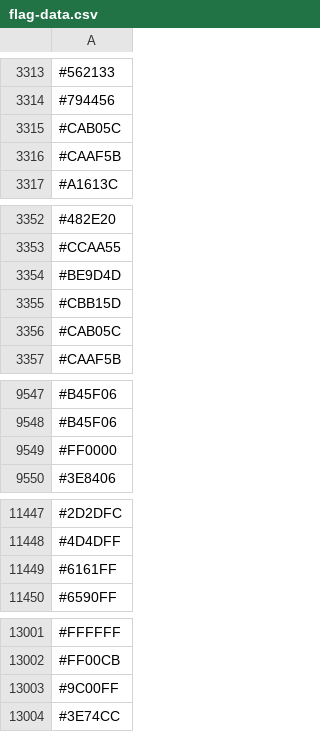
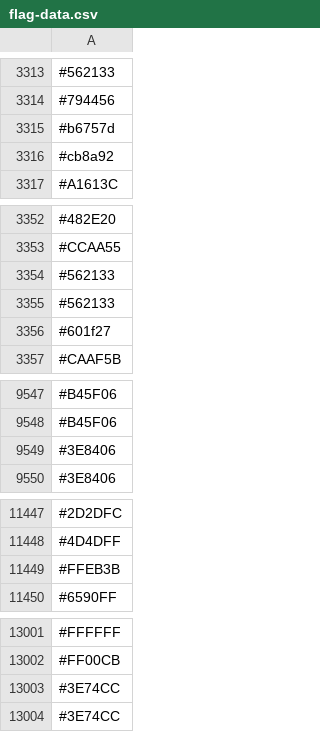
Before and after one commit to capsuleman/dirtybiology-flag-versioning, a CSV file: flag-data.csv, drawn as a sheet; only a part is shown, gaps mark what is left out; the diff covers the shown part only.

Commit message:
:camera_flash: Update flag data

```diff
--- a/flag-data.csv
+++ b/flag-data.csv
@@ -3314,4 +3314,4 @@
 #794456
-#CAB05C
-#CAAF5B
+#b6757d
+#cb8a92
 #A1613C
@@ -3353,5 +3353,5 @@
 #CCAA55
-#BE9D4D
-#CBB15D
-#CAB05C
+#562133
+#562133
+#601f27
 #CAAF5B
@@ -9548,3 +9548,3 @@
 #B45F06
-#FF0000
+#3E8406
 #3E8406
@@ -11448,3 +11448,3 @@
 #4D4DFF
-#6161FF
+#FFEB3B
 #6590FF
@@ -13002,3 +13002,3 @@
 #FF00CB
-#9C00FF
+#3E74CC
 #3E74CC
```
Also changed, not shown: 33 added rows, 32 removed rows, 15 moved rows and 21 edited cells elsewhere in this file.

--

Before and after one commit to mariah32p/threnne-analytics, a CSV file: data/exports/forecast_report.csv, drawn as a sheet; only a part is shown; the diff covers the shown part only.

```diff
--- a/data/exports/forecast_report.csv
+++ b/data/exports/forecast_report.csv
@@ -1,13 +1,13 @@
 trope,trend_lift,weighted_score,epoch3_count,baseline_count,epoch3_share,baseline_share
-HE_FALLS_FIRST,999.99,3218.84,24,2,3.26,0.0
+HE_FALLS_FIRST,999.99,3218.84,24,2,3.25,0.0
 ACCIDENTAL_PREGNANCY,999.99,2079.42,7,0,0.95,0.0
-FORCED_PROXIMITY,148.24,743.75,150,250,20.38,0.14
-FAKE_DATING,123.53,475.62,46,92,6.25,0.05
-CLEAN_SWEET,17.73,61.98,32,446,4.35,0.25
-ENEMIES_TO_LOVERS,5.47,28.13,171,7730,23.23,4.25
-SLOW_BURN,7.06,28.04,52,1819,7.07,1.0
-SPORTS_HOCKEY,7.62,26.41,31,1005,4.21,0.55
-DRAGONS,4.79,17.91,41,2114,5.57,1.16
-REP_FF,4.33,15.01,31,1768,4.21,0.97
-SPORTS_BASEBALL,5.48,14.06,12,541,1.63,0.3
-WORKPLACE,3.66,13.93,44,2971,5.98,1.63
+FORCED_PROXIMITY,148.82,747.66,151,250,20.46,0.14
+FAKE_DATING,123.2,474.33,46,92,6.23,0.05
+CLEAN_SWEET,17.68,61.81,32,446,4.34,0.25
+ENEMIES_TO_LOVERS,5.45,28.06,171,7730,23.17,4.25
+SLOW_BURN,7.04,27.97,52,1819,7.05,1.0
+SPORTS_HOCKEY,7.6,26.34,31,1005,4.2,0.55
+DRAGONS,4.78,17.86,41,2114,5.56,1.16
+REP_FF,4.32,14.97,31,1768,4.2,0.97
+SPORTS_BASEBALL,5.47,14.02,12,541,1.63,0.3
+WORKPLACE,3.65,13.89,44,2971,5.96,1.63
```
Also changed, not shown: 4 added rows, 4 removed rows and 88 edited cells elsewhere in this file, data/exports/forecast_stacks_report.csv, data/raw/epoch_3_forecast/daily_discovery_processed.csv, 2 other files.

==

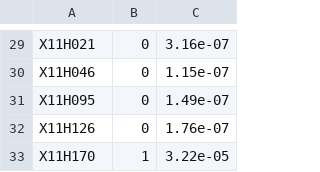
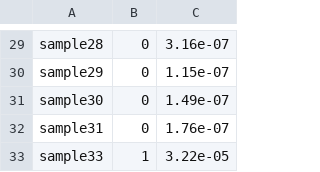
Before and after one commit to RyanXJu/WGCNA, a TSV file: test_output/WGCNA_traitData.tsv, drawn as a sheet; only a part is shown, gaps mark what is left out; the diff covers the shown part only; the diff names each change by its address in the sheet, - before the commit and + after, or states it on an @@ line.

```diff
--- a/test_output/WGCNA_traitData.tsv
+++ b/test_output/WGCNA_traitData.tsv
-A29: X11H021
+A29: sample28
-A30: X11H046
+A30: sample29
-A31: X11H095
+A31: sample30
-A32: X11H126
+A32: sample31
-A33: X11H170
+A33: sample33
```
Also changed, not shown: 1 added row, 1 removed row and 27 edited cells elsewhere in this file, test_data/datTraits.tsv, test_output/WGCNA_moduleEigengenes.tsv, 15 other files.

Task: Go through the material and copy each line in which the word "exports" occurs.

Task answer:
Before and after one commit to mariah32p/threnne-analytics, a CSV file: data/exports/forecast_report.csv, drawn as a sheet; only a part is shown; the diff covers the shown part only.
--- a/data/exports/forecast_report.csv
+++ b/data/exports/forecast_report.csv
Also changed, not shown: 4 added rows, 4 removed rows and 88 edited cells elsewhere in this file, data/exports/forecast_stacks_report.csv, data/raw/epoch_3_forecast/daily_discovery_processed.csv, 2 other files.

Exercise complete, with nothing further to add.